This information is out as a set of standards which will help agencies review and develop their practice. Agencies and service providers meeting these standards are more likely to be fulfilling their duties to victims under the Victims’ Code in a way which is meaningful to victims.

Victims’ Commissioner’s Standards:

Victims should receive under the Victims’ Code:

  • clear information from agencies and service providers on how they will support them in raising a concern or making a complaint about the service they have received;
  • information on how informal concerns can be submitted and dealt with, in additional to processes for the submitting of formal complaints;
  • details on how agencies and service providers will keep victims informed of the progress of their complaint at all stages;
  • the option to state their preferred method of communication with an agency or service provider when raising a concern or making a complaint;
  • clear information to understand what to do if not happy with the response that has been received, including details about the role of the Parliamentary and Health Service Ombudsman and the right to complain to them; and,
  • information on how they might be able to be involved in developing, reviewing and improving an agency’s or service provider’s complaints process.

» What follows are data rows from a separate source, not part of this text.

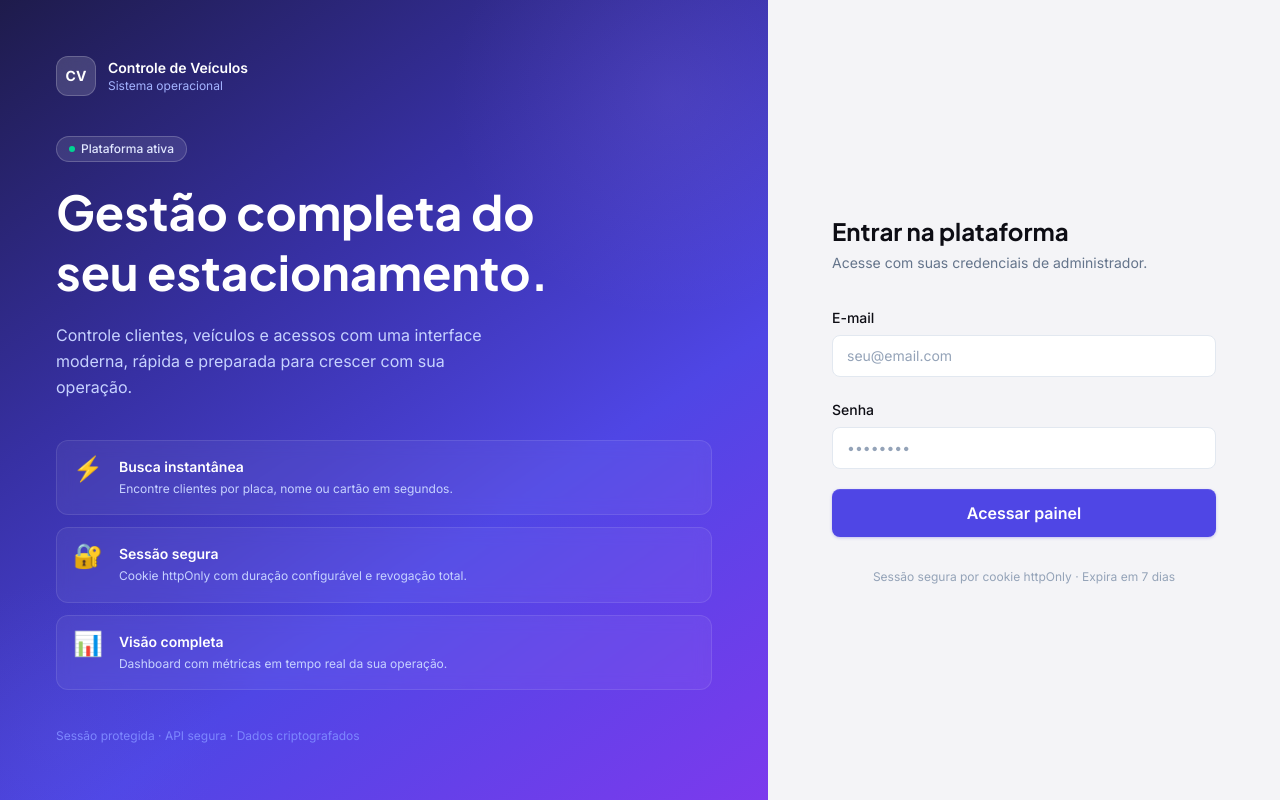
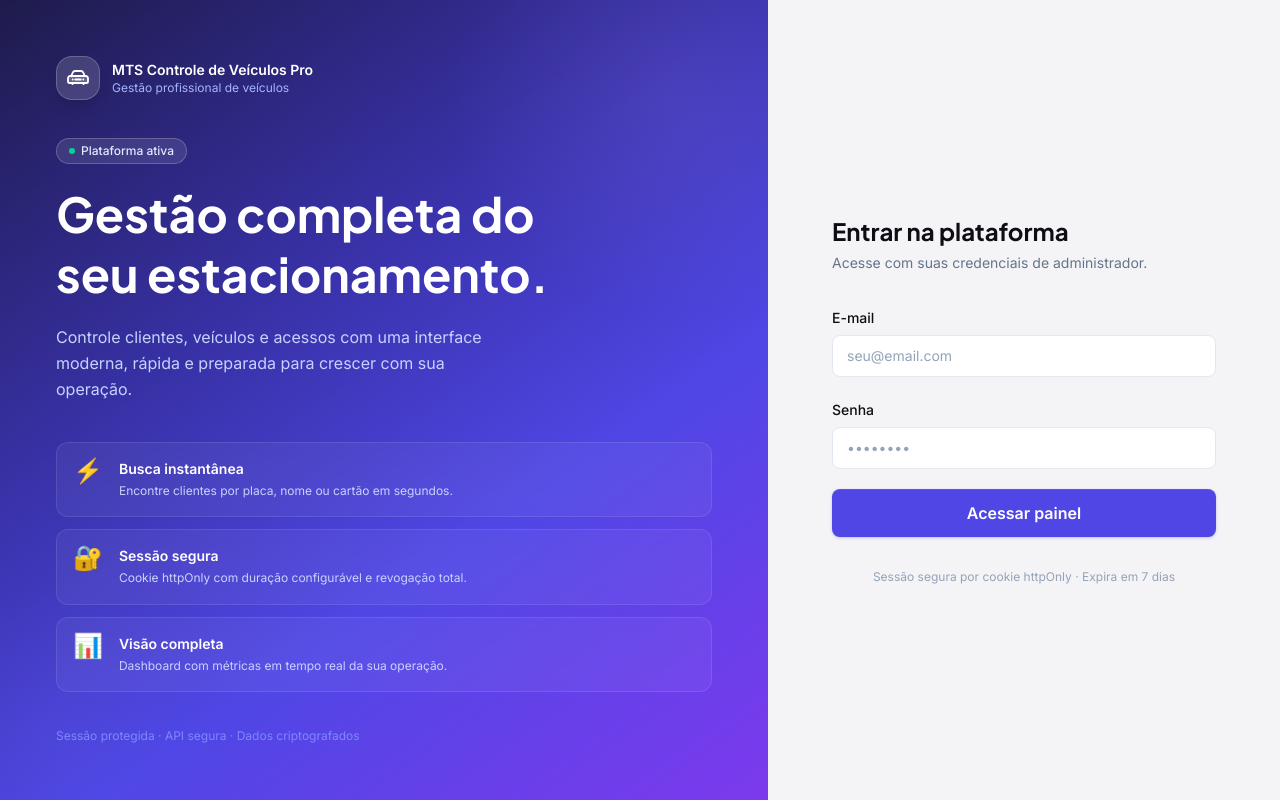
Before and after one commit to MaAraujoMiranda/ControleVeiculos, a Next.js app in the folder apps/web/: page /login in a window 1280 px wide. Built offline with nearby package versions, Linux system fonts and the light colour scheme; no server answers.

Commit message:
Atualiza marca do sistema

```diff
--- a/apps/web/app/layout.tsx
+++ b/apps/web/app/layout.tsx
@@ -2,6 +2,7 @@ import type { Metadata } from "next";
 import { Inter, JetBrains_Mono, Plus_Jakarta_Sans } from "next/font/google";
 import { AppShell } from "../components/app-shell";
 import { AuthProvider } from "../components/auth-provider";
+import { APP_NAME } from "../components/brand";
 import "./globals.css";
 
 const plusJakartaSans = Plus_Jakarta_Sans({
@@ -22,8 +23,18 @@ const jetBrainsMono = JetBrains_Mono({
 });
 
 export const metadata: Metadata = {
-  title: "Controle de Veículos",
-  description: "Sistema web de controle de veículos, clientes e acessos.",
+  title: {
+    default: APP_NAME,
+    template: `%s | ${APP_NAME}`,
+  },
+  applicationName: APP_NAME,
+  description:
+    "Sistema profissional para controle de veículos, clientes e acessos.",
+  icons: {
+    icon: "/icon.svg",
+    shortcut: "/icon.svg",
+    apple: "/icon.svg",
+  },
 };
 
 export default function RootLayout({
--- a/apps/web/app/login/page.tsx
+++ b/apps/web/app/login/page.tsx
@@ -5,6 +5,7 @@ import { useRouter } from "next/navigation";
 import { api, getErrorMessage } from "../../lib/api";
 import { isLicenseBlocked } from "../../lib/license";
 import { useAuth } from "../../components/auth-provider";
+import { APP_NAME, APP_TAGLINE, BrandVehicleIcon } from "../../components/brand";
 
 const features = [
   {
@@ -91,14 +92,14 @@ export default function LoginPage() {
 
         {/* Logo */}
         <div className="relative flex items-center gap-3">
-          <div className="flex h-10 w-10 items-center justify-center rounded-xl border border-white/20 bg-white/15 text-sm font-bold text-white backdrop-blur-sm">
-            CV
+          <div className="flex h-11 w-11 items-center justify-center rounded-2xl border border-white/20 bg-white/15 text-white shadow-lg shadow-black/10 backdrop-blur-sm">
+            <BrandVehicleIcon className="h-6 w-6" />
           </div>
           <div>
             <p className="text-sm font-semibold text-white">
-              Controle de Veículos
+              {APP_NAME}
             </p>
-            <p className="text-xs text-indigo-300">Sistema operacional</p>
+            <p className="text-xs text-indigo-300">{APP_TAGLINE}</p>
           </div>
         </div>
 
@@ -153,11 +154,11 @@ export default function LoginPage() {
         <div className="w-full max-w-sm space-y-8">
           {/* Logo mobile */}
           <div className="flex items-center gap-2.5 lg:hidden">
-            <div className="flex h-8 w-8 items-center justify-center rounded-lg bg-[var(--accent)] text-xs font-bold text-white">
-              CV
+            <div className="flex h-9 w-9 items-center justify-center rounded-xl bg-[var(--accent)] text-white shadow-sm">
+              <BrandVehicleIcon className="h-5 w-5" />
             </div>
             <span className="text-sm font-semibold text-[var(--foreground)]">
-              Controle de Veículos
+              {APP_NAME}
             </span>
           </div>
 
--- a/apps/web/components/app-shell.tsx
+++ b/apps/web/components/app-shell.tsx
@@ -7,6 +7,7 @@ import { api, getErrorMessage } from "../lib/api";
 import { isLicenseBlocked } from "../lib/license";
 import type { LicenseRecord } from "../lib/types";
 import { useAuth } from "./auth-provider";
+import { APP_NAME, APP_TAGLINE, BrandVehicleIcon } from "./brand";
 import { ThemeToggle } from "./theme-toggle";
 
 /* ── Icons ──────────────────────────────────────────────────── */
@@ -415,15 +416,15 @@ export function AppShell({ children }: { children: ReactNode }) {
       <aside className="fixed inset-y-0 left-0 z-30 hidden w-64 flex-col border-r border-[var(--border)] bg-[var(--surface)] lg:flex">
         {/* Brand */}
         <div className="flex items-center gap-3 border-b border-[var(--border)] px-4 py-4">
-          <div className="flex h-8 w-8 shrink-0 items-center justify-center rounded-lg bg-[var(--accent)] text-xs font-bold text-white">
-            CV
+          <div className="flex h-9 w-9 shrink-0 items-center justify-center rounded-xl bg-[var(--accent)] text-white shadow-sm">
+            <BrandVehicleIcon className="h-5 w-5" />
           </div>
           <div className="min-w-0 flex-1">
             <p className="truncate text-sm font-semibold leading-tight text-[var(--foreground)]">
-              Controle de Veículos
+              {APP_NAME}
             </p>
             <p className="text-[11px] text-[var(--muted)]">
-              Sistema operacional
+              {APP_TAGLINE}
             </p>
           </div>
           <ThemeToggle />
@@ -562,11 +563,11 @@ export function AppShell({ children }: { children: ReactNode }) {
       {/* ── Mobile top bar ── */}
       <header className="fixed inset-x-0 top-0 z-30 flex h-14 items-center justify-between border-b border-[var(--border)] bg-[var(--surface)] px-4 lg:hidden">
         <div className="flex items-center gap-2.5">
-          <div className="flex h-7 w-7 items-center justify-center rounded-md bg-[var(--accent)] text-[11px] font-bold text-white">
-            CV
+          <div className="flex h-8 w-8 items-center justify-center rounded-lg bg-[var(--accent)] text-white shadow-sm">
+            <BrandVehicleIcon className="h-[18px] w-[18px]" />
           </div>
           <span className="text-sm font-semibold text-[var(--foreground)]">
-            Controle de Veículos
+            {APP_NAME}
           </span>
         </div>
         <div className="flex items-center gap-2">
--- /dev/null
+++ b/apps/web/components/brand.tsx
@@ -0,0 +1,42 @@
+export const APP_NAME = "MTS Controle de Veículos Pro";
+export const APP_TAGLINE = "Gestão profissional de veículos";
+
+export function BrandVehicleIcon({ className = "" }: { className?: string }) {
+  return (
+    <svg
+      className={className}
+      width="22"
+      height="22"
+      viewBox="0 0 24 24"
+      fill="none"
+      aria-hidden
+    >
+      <path
+        d="M5.2 10.2 6.7 6.7A2.7 2.7 0 0 1 9.2 5h5.6a2.7 2.7 0 0 1 2.5 1.7l1.5 3.5"
+        stroke="currentColor"
+        strokeWidth="1.8"
+        strokeLinecap="round"
+        strokeLinejoin="round"
+      />
+      <path
+        d="M4.3 10h15.4A2.3 2.3 0 0 1 22 12.3v3.1a1.6 1.6 0 0 1-1.6 1.6H3.6A1.6 1.6 0 0 1 2 15.4v-3.1A2.3 2.3 0 0 1 4.3 10Z"
+        fill="currentColor"
+        opacity="0.18"
+      />
+      <path
+        d="M4.3 10h15.4A2.3 2.3 0 0 1 22 12.3v3.1a1.6 1.6 0 0 1-1.6 1.6H3.6A1.6 1.6 0 0 1 2 15.4v-3.1A2.3 2.3 0 0 1 4.3 10Z"
+        stroke="currentColor"
+        strokeWidth="1.8"
+        strokeLinecap="round"
+        strokeLinejoin="round"
+      />
+      <path
+        d="M6.5 17v1.2M17.5 17v1.2M6.7 13.5h.01M17.3 13.5h.01M9.2 13.5h5.6"
+        stroke="currentColor"
+        strokeWidth="1.8"
+        strokeLinecap="round"
+        strokeLinejoin="round"
+      />
+    </svg>
+  );
+}
```
Also changed, not shown: apps/web/app/icon.svg (added).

Agencies and service providers should ensure they offer to all victims:

  • a clear statement about the support they will provide to victims who wish to raise a concern or make a complaint about the service that has been provided;
  • processes to deal with concerns swiftly and informally where appropriate, in addition to processes to deal with more formal complaints;
  • a commitment that they will deliver mandatory training and development plans for all staff who deal with victims’ complaints;
  • a commitment to ensure that all staff who interact with victims, have in place a performance objective reflecting how they will be held accountable for treating victims with empathy, dignity and respect;
  • properly defined processes and recording practices which enable victims complaints to be handled proactively and appropriately;
  • a published statement on whether they will apply the Parliamentary and Health Service Ombudsman’s Principles of Good Complaint Handling in their complaints processes; and,
  • publish information illustrating how complaints from victims have led to improvements in services.

 

To access the full report: A Review of Complaints and Resolution for Victims of Crime_January2015